* _Work to be completed_
Write out the data exactly, please, and omit the pictures.

* _Dataset excerpts_
====================

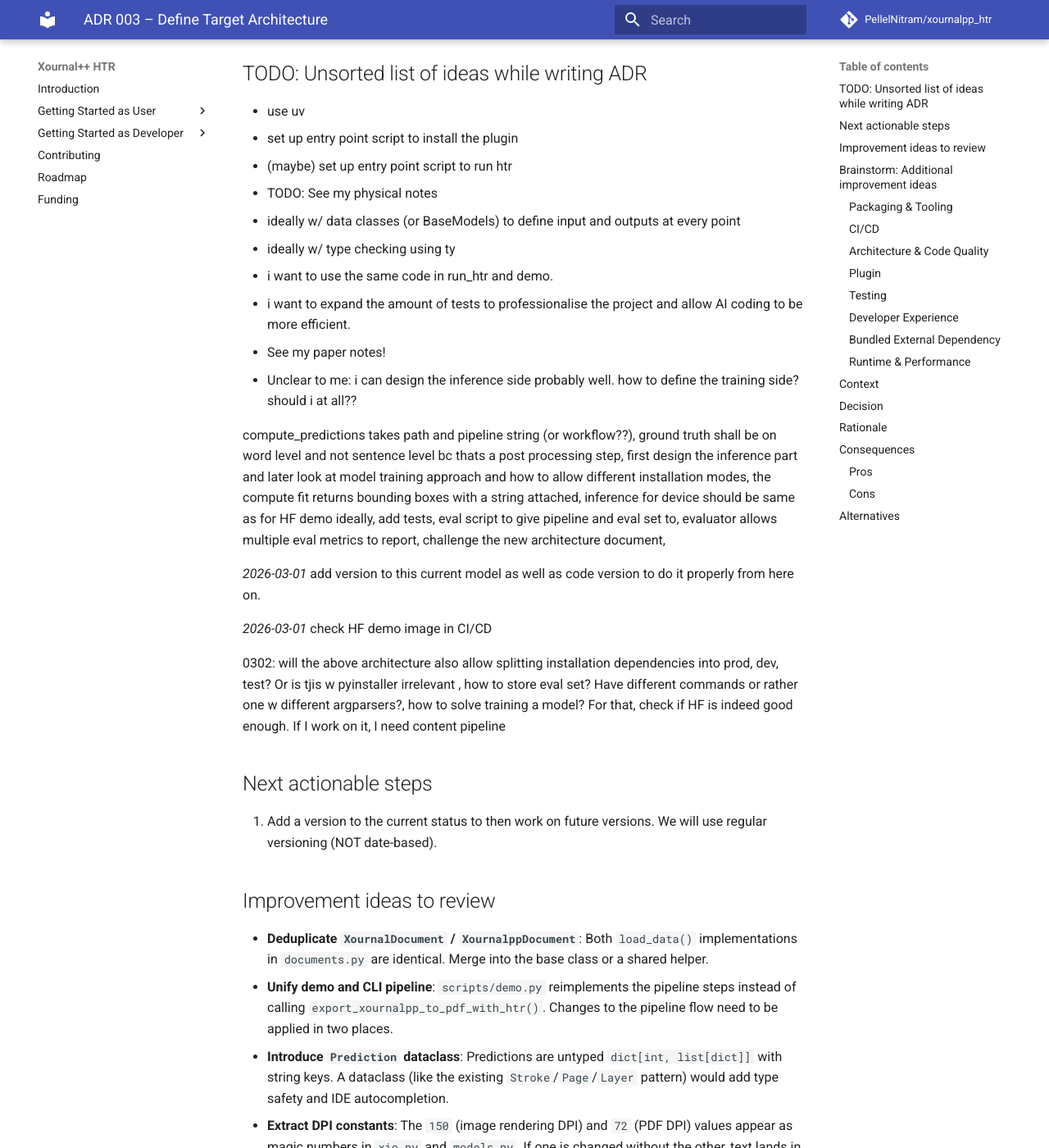
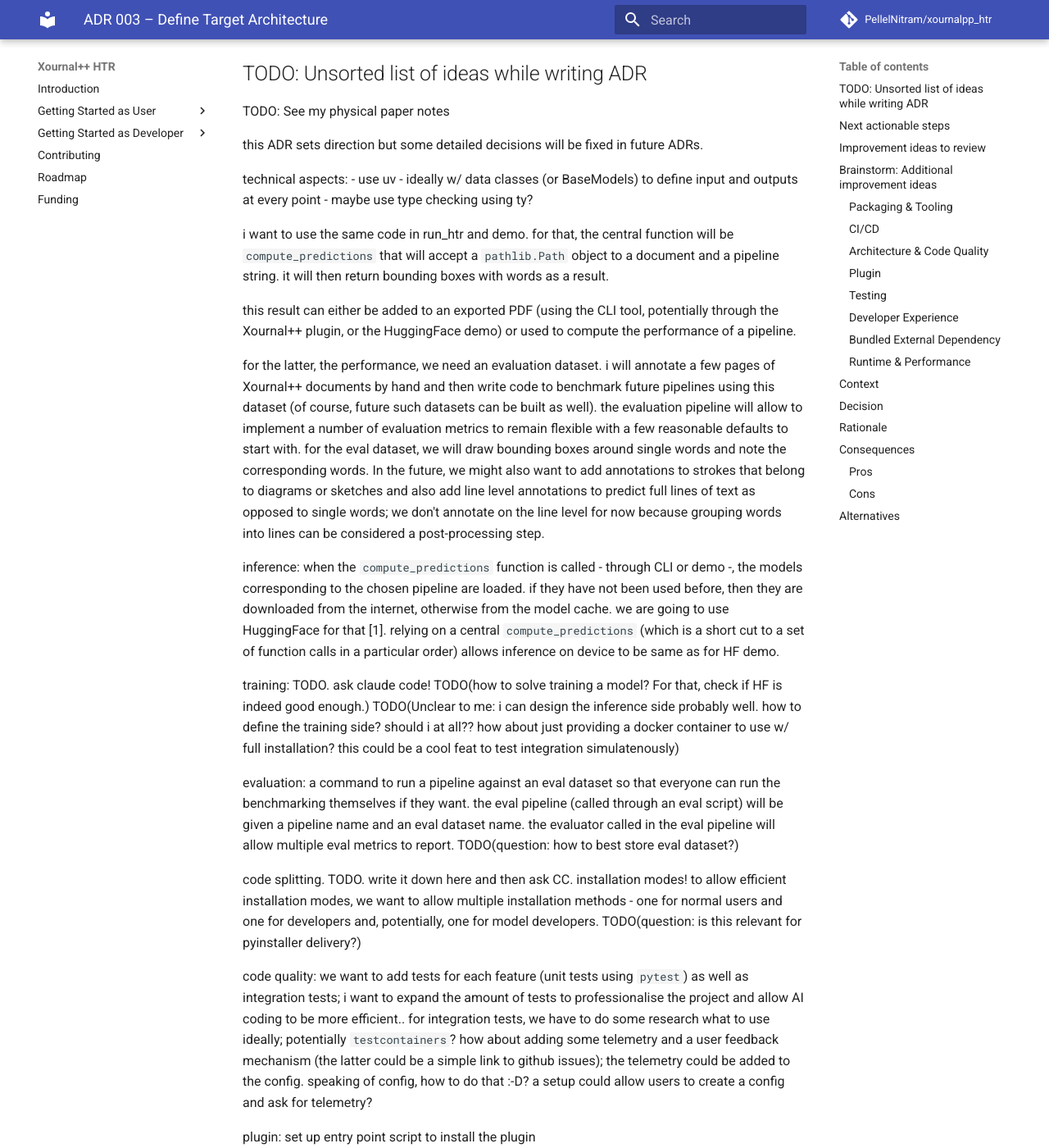
Before and after one commit to PellelNitram/xournalpp_htr, an MkDocs documentation site: the page built from docs/ADRs/003_define_target_architecture.md, in a window 1280 px wide and 1400 px high, scrolled down 308 px. Shown: the whole window at 82% size. Built offline with MkDocs 1.6.1 and Material for MkDocs 9.7.7, drawn with Linux system fonts in a browser that asks for light colours; comment, search, counter and statistics services are not loaded; some of the changed text lies outside the part shown.

Commit message:
Work on 003 ADR document.

```diff
--- a/docs/ADRs/003_define_target_architecture.md
+++ b/docs/ADRs/003_define_target_architecture.md
@@ -8,29 +8,44 @@
 
 ## TODO: Unsorted list of ideas while writing ADR
 
+TODO: See my physical paper notes
+
+this ADR sets direction but some detailed decisions will be fixed in future ADRs.
+
+technical aspects:
 - use uv
-- set up entry point script to install the plugin
-- (maybe) set up entry point script to run htr
-- TODO: See my physical notes
 - ideally w/ data classes (or BaseModels) to define input and outputs at every point
-- ideally w/ type checking using ty
-- i want to use the same code in run_htr and demo.
-- i want to expand the amount of tests to professionalise the project and allow AI coding to be more efficient.
-- See my paper notes!
-- Unclear to me: i can design the inference side probably well. how to define the training side? should i at all??
+- maybe use type checking using ty?
 
-compute_predictions takes path and pipeline string (or workflow??), ground truth shall be on word level and not sentence level bc thats a post processing step, first design the inference part and later look at model training approach and how to allow different installation modes, the compute fit returns bounding boxes with a string attached, inference for device should be same as for HF demo ideally, add tests, eval script to give pipeline and eval set to, evaluator allows multiple eval metrics to report, challenge the new architecture document,
+i want to use the same code in run_htr and demo. for that, the central function will be `compute_predictions` that will accept a `pathlib.Path` object to a document and a pipeline string. it will then return bounding boxes with words as a result.
 
-*2026-03-01* add version to this current model as well as code version to do it properly from here on.
+this result can either be added to an exported PDF (using the CLI tool, potentially through the Xournal++ plugin, or the HuggingFace demo) or used to compute the performance of a pipeline.
 
-*2026-03-01* check HF demo image in CI/CD
+for the latter, the performance, we need an evaluation dataset. i will annotate a few pages of Xournal++ documents by hand and then write code to benchmark future pipelines using this dataset (of course, future such datasets can be built as well). the evaluation pipeline will allow to implement a number of evaluation metrics to remain flexible with a few reasonable defaults to start with. for the eval dataset, we will draw bounding boxes around single words and note the corresponding words. In the future, we might also want to add annotations to strokes that belong to diagrams or sketches and also add line level annotations to predict full lines of text as opposed to single words; we don't annotate on the line level for now because grouping words into lines can be considered a post-processing step.
 
-0302: will the above architecture also allow splitting installation dependencies into prod, dev, test? Or is tjis w pyinstaller irrelevant , how to store eval set? Have different commands or rather one w different argparsers?, how to solve training a model? For that, check if HF is indeed good enough. If I work on it, I need content pipeline
+inference: when the `compute_predictions` function is called - through CLI or demo -, the models corresponding to the chosen pipeline are loaded. if they have not been used before, then they are downloaded from the internet, otherwise from the model cache. we are going to use HuggingFace for that [1]. relying on a central `compute_predictions` (which is a short cut to a set of function calls in a particular order) allows inference on device to be same as for HF demo.
 
+training: TODO. ask claude code! TODO(how to solve training a model? For that, check if HF is indeed good enough.) TODO(Unclear to me: i can design the inference side probably well. how to define the training side? should i at all?? how about just providing a docker container to use w/ full installation? this could be a cool feat to test integration simulatenously)
+
+evaluation: a command to run a pipeline against an eval dataset so that everyone can run the benchmarking themselves if they want. the eval pipeline (called through an eval script) will be given a pipeline name and an eval dataset name. the evaluator called in the eval pipeline will allow multiple eval metrics to report. TODO(question: how to best store eval dataset?)
+
+code splitting. TODO. write it down here and then ask CC. installation modes! to allow efficient installation modes, we want to allow multiple installation methods - one for normal users and one for developers and, potentially, one for model developers. TODO(question: is this relevant for pyinstaller delivery?)
+
+code quality: we want to add tests for each feature (unit tests using `pytest`) as well as integration tests; i want to expand the amount of tests to professionalise the project and allow AI coding to be more efficient.. for integration tests, we have to do some research what to use ideally; potentially `testcontainers`? how about adding some telemetry and a user feedback mechanism (the latter could be a simple link to github issues); the telemetry could be added to the config. speaking of config, how to do that :-D? a setup could allow users to create a config and ask for telemetry?
+
+plugin: set up entry point script to install the plugin
+
+questions to solve before finishing this ADR:
+- shall i call it "pipeline" or "workflow"?
+- [1] can i really use huggingface as model registry and store given the diversity of models i will build and given that the architectures will not be existing ones but new ones (like Carbune).
+- challenge the new architecture document
+- Have different commands or rather one w different argparsers?
+- set up entry point script to run htr?
 
 ## Next actionable steps
 
-1. Add a version to the current status to then work on future versions. We will use regular versioning (NOT date-based).
+1. Add a version to the current status to then work on future versions. We will use regular versioning (NOT date-based). Next to the version for the code, we also want to add a name for the current pipeline; note that future versions won't support this pipeline anymore because of the planned removal of the `htr_pipeline` dependency.
+2. We need integration tests for HF demo image in CI/CD. We want to be able to run the same tests locally.
 
 ## Improvement ideas to review
 
```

====================

* _Solved problem_
Before and after one commit to PellelNitram/xournalpp_htr, an MkDocs documentation site: the page built from docs/ADRs/003_define_target_architecture.md, in a window 1280 px wide and 1400 px high, scrolled down 308 px. Shown: the whole window at 82% size. Built offline with MkDocs 1.6.1 and Material for MkDocs 9.7.7, drawn with Linux system fonts in a browser that asks for light colours; comment, search, counter and statistics services are not loaded; some of the changed text lies outside the part shown.

Commit message:
Work on 003 ADR document.

```diff
--- a/docs/ADRs/003_define_target_architecture.md
+++ b/docs/ADRs/003_define_target_architecture.md
@@ -8,29 +8,44 @@
 
 ## TODO: Unsorted list of ideas while writing ADR
 
+TODO: See my physical paper notes
+
+this ADR sets direction but some detailed decisions will be fixed in future ADRs.
+
+technical aspects:
 - use uv
-- set up entry point script to install the plugin
-- (maybe) set up entry point script to run htr
-- TODO: See my physical notes
 - ideally w/ data classes (or BaseModels) to define input and outputs at every point
-- ideally w/ type checking using ty
-- i want to use the same code in run_htr and demo.
-- i want to expand the amount of tests to professionalise the project and allow AI coding to be more efficient.
-- See my paper notes!
-- Unclear to me: i can design the inference side probably well. how to define the training side? should i at all??
+- maybe use type checking using ty?
 
-compute_predictions takes path and pipeline string (or workflow??), ground truth shall be on word level and not sentence level bc thats a post processing step, first design the inference part and later look at model training approach and how to allow different installation modes, the compute fit returns bounding boxes with a string attached, inference for device should be same as for HF demo ideally, add tests, eval script to give pipeline and eval set to, evaluator allows multiple eval metrics to report, challenge the new architecture document,
+i want to use the same code in run_htr and demo. for that, the central function will be `compute_predictions` that will accept a `pathlib.Path` object to a document and a pipeline string. it will then return bounding boxes with words as a result.
 
-*2026-03-01* add version to this current model as well as code version to do it properly from here on.
+this result can either be added to an exported PDF (using the CLI tool, potentially through the Xournal++ plugin, or the HuggingFace demo) or used to compute the performance of a pipeline.
 
-*2026-03-01* check HF demo image in CI/CD
+for the latter, the performance, we need an evaluation dataset. i will annotate a few pages of Xournal++ documents by hand and then write code to benchmark future pipelines using this dataset (of course, future such datasets can be built as well). the evaluation pipeline will allow to implement a number of evaluation metrics to remain flexible with a few reasonable defaults to start with. for the eval dataset, we will draw bounding boxes around single words and note the corresponding words. In the future, we might also want to add annotations to strokes that belong to diagrams or sketches and also add line level annotations to predict full lines of text as opposed to single words; we don't annotate on the line level for now because grouping words into lines can be considered a post-processing step.
 
-0302: will the above architecture also allow splitting installation dependencies into prod, dev, test? Or is tjis w pyinstaller irrelevant , how to store eval set? Have different commands or rather one w different argparsers?, how to solve training a model? For that, check if HF is indeed good enough. If I work on it, I need content pipeline
+inference: when the `compute_predictions` function is called - through CLI or demo -, the models corresponding to the chosen pipeline are loaded. if they have not been used before, then they are downloaded from the internet, otherwise from the model cache. we are going to use HuggingFace for that [1]. relying on a central `compute_predictions` (which is a short cut to a set of function calls in a particular order) allows inference on device to be same as for HF demo.
 
+training: TODO. ask claude code! TODO(how to solve training a model? For that, check if HF is indeed good enough.) TODO(Unclear to me: i can design the inference side probably well. how to define the training side? should i at all?? how about just providing a docker container to use w/ full installation? this could be a cool feat to test integration simulatenously)
+
+evaluation: a command to run a pipeline against an eval dataset so that everyone can run the benchmarking themselves if they want. the eval pipeline (called through an eval script) will be given a pipeline name and an eval dataset name. the evaluator called in the eval pipeline will allow multiple eval metrics to report. TODO(question: how to best store eval dataset?)
+
+code splitting. TODO. write it down here and then ask CC. installation modes! to allow efficient installation modes, we want to allow multiple installation methods - one for normal users and one for developers and, potentially, one for model developers. TODO(question: is this relevant for pyinstaller delivery?)
+
+code quality: we want to add tests for each feature (unit tests using `pytest`) as well as integration tests; i want to expand the amount of tests to professionalise the project and allow AI coding to be more efficient.. for integration tests, we have to do some research what to use ideally; potentially `testcontainers`? how about adding some telemetry and a user feedback mechanism (the latter could be a simple link to github issues); the telemetry could be added to the config. speaking of config, how to do that :-D? a setup could allow users to create a config and ask for telemetry?
+
+plugin: set up entry point script to install the plugin
+
+questions to solve before finishing this ADR:
+- shall i call it "pipeline" or "workflow"?
+- [1] can i really use huggingface as model registry and store given the diversity of models i will build and given that the architectures will not be existing ones but new ones (like Carbune).
+- challenge the new architecture document
+- Have different commands or rather one w different argparsers?
+- set up entry point script to run htr?
 
 ## Next actionable steps
 
-1. Add a version to the current status to then work on future versions. We will use regular versioning (NOT date-based).
+1. Add a version to the current status to then work on future versions. We will use regular versioning (NOT date-based). Next to the version for the code, we also want to add a name for the current pipeline; note that future versions won't support this pipeline anymore because of the planned removal of the `htr_pipeline` dependency.
+2. We need integration tests for HF demo image in CI/CD. We want to be able to run the same tests locally.
 
 ## Improvement ideas to review
 
```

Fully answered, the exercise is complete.